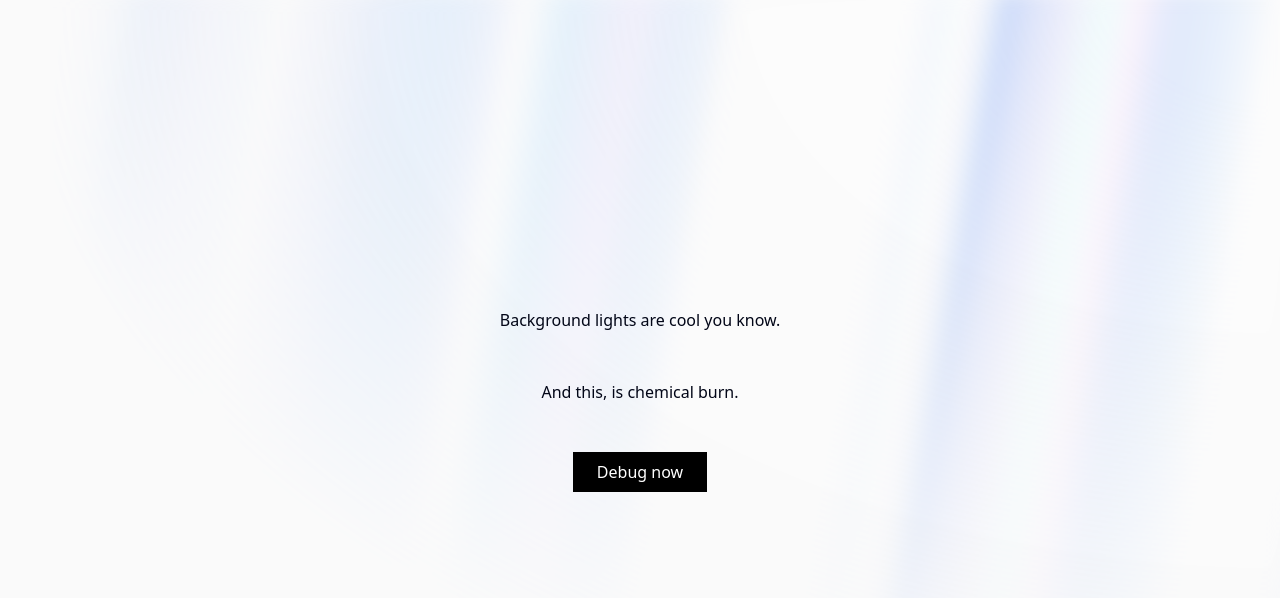
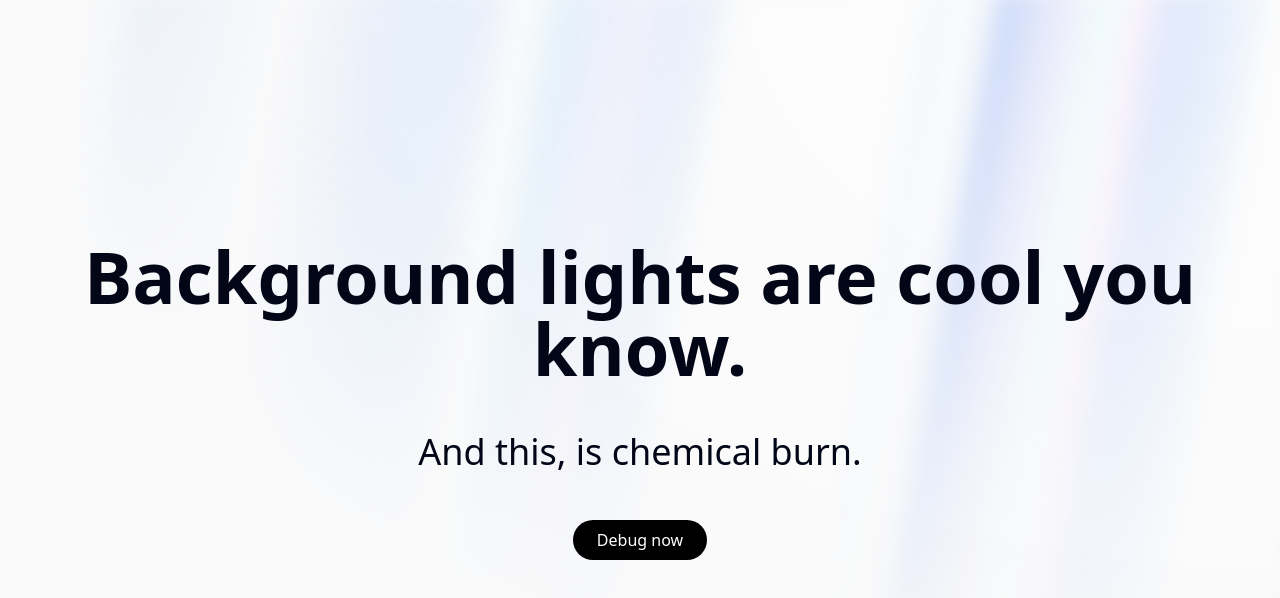
Before and after one commit to Nandini-0703/buildcraft, a React (Vite) app: page / in a window 1280 px wide. Shown: the top 598 px of the page. Built offline with nearby package versions, Linux system fonts and the light colour scheme.

Commit message:
Fixed tailwind

```diff
--- /dev/null
+++ b/globals.css
@@ -0,0 +1,3 @@
+@tailwind base;
+@tailwind components;
+@tailwind utilities;
--- a/src/components/ui/aurora-background.tsx
+++ b/src/components/ui/aurora-background.tsx
@@ -1,4 +1,5 @@
-import { cn } from "../../util/cn";
+"use client";
+import { cn } from "../../util/cn"
 import React, { ReactNode } from "react";
 
 interface AuroraBackgroundProps extends React.HTMLProps<HTMLDivElement> {
--- a/tailwind.config.js
+++ b/tailwind.config.js
@@ -20,9 +20,9 @@ const {
 module.exports = {
   content: [
     // your paths
-    "./src/**/*.{ts,tsx}",
+    "./src/**/*.{ts,tsx,js,jsx}",
   ],
-  darkMode: "class",
+  darkMode: ["class", "[data-theme$=\"dark\"]"],
   theme: {
     extend: {
       animation: {
```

#### Assignment:
Exactly how many lines of the records include "from"? Provide the number by itself.

#### Answer to this task:
3